Brief:
Copy every line from the records that holds the word "signing".

Data provided:
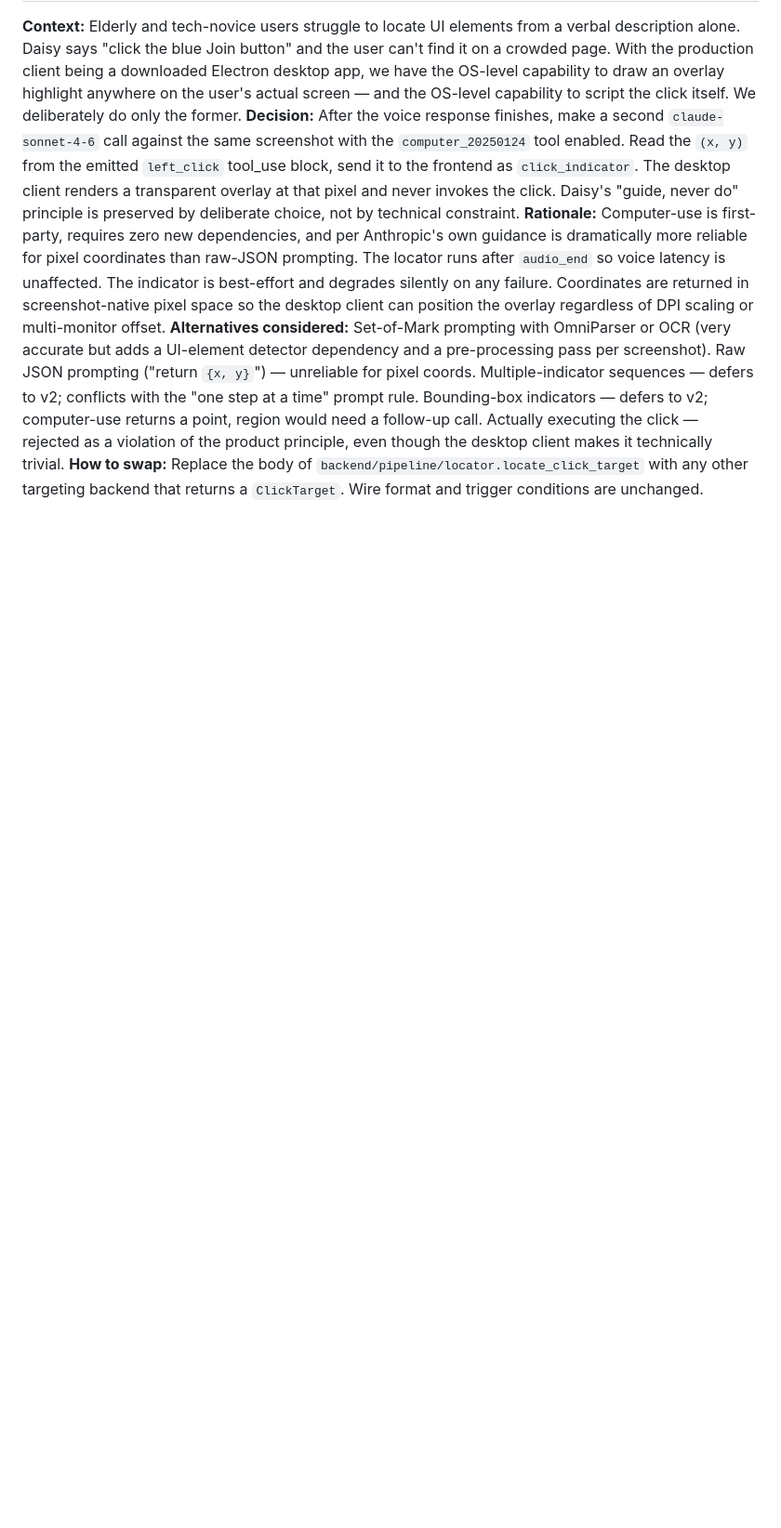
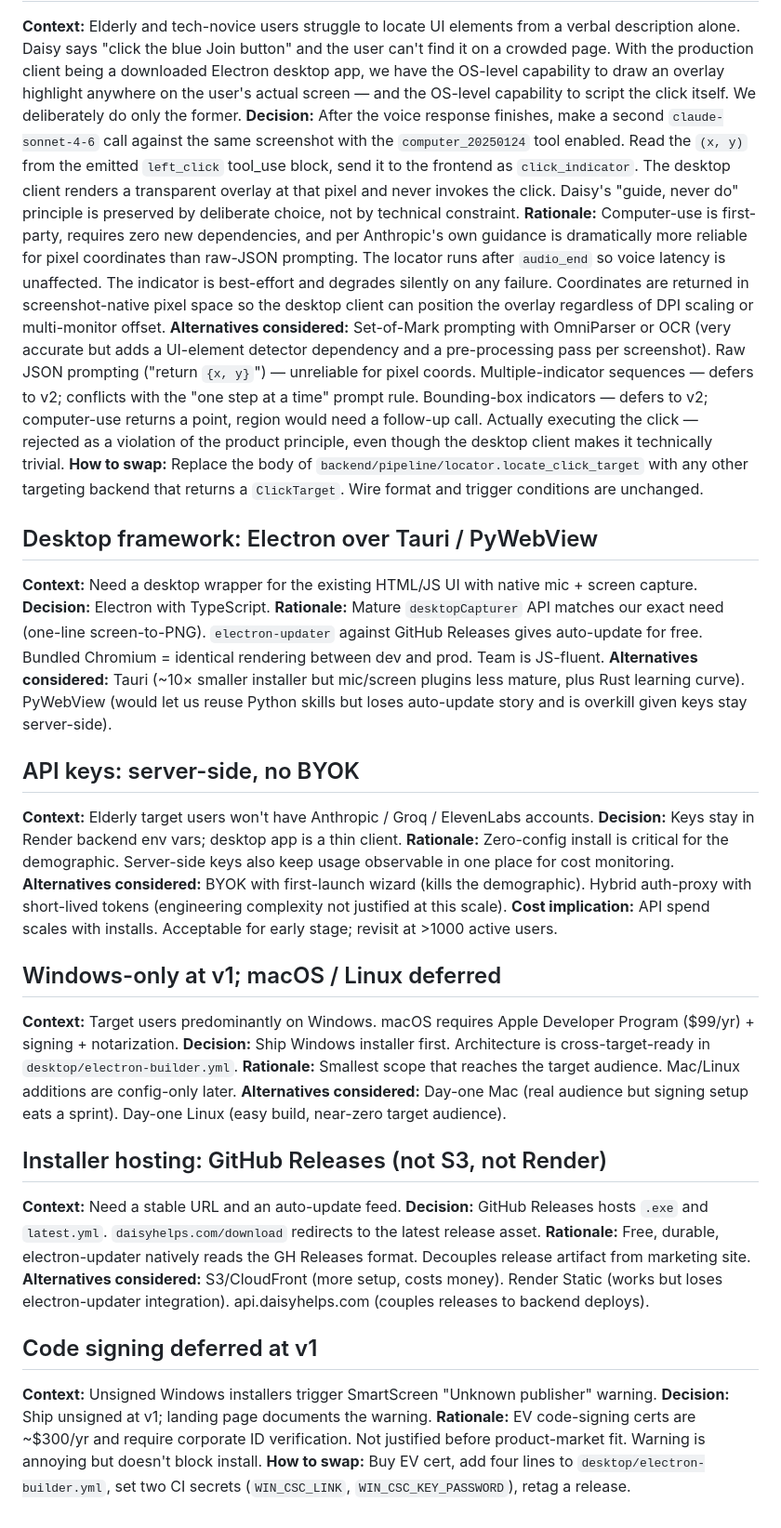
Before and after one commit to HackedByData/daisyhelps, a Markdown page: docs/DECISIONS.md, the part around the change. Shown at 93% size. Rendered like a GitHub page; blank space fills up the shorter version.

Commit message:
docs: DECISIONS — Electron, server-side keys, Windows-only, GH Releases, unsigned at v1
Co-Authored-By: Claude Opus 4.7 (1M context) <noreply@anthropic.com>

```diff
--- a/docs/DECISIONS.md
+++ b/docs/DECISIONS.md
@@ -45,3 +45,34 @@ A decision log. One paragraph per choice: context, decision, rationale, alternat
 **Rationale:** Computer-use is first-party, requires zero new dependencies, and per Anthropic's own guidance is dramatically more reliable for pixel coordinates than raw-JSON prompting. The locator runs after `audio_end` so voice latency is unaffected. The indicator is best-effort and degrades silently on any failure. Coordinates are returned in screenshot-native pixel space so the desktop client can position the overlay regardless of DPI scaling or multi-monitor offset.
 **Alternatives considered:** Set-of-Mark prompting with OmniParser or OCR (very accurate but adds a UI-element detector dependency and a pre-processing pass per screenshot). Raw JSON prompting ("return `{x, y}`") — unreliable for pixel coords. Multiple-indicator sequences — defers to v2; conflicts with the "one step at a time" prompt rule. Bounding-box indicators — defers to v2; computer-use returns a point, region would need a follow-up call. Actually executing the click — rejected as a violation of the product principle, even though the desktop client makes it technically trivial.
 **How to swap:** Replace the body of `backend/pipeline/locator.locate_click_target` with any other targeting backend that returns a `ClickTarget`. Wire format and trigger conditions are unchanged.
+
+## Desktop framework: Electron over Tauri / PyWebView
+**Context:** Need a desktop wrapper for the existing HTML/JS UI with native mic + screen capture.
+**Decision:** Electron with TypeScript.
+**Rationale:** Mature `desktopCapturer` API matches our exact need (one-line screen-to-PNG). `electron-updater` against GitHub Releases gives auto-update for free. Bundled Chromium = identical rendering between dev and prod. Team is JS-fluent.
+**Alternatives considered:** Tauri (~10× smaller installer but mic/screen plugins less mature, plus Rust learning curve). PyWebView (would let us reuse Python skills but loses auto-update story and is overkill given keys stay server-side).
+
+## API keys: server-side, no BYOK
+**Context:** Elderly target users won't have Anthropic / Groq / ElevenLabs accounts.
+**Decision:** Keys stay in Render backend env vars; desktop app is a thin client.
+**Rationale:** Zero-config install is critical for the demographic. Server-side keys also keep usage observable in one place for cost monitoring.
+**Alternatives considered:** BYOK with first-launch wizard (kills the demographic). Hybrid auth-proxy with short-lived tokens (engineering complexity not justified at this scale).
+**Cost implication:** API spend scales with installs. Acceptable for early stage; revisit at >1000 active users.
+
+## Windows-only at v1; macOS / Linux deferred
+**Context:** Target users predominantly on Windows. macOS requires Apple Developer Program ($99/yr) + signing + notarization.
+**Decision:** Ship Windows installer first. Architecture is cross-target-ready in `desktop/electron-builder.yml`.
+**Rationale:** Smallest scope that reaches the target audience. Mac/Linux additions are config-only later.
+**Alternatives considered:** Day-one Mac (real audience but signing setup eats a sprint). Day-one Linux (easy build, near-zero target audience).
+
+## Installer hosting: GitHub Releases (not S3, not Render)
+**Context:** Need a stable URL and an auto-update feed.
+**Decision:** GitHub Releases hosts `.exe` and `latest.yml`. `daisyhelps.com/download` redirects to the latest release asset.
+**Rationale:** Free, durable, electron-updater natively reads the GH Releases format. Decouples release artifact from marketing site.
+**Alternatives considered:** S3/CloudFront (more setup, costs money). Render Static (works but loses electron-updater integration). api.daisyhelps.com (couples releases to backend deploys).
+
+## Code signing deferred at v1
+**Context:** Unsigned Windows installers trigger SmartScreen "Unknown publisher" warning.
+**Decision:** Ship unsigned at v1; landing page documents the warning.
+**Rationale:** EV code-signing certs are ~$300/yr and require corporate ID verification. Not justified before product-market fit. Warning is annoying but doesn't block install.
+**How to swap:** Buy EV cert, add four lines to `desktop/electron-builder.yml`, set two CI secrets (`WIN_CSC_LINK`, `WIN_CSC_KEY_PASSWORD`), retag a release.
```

Exercise response:
+**Context:** Target users predominantly on Windows. macOS requires Apple Developer Program ($99/yr) + signing + notarization.
+**Alternatives considered:** Day-one Mac (real audience but signing setup eats a sprint). Day-one Linux (easy build, near-zero target audience).
+## Code signing deferred at v1
+**Rationale:** EV code-signing certs are ~$300/yr and require corporate ID verification. Not justified before product-market fit. Warning is annoying but doesn't block install.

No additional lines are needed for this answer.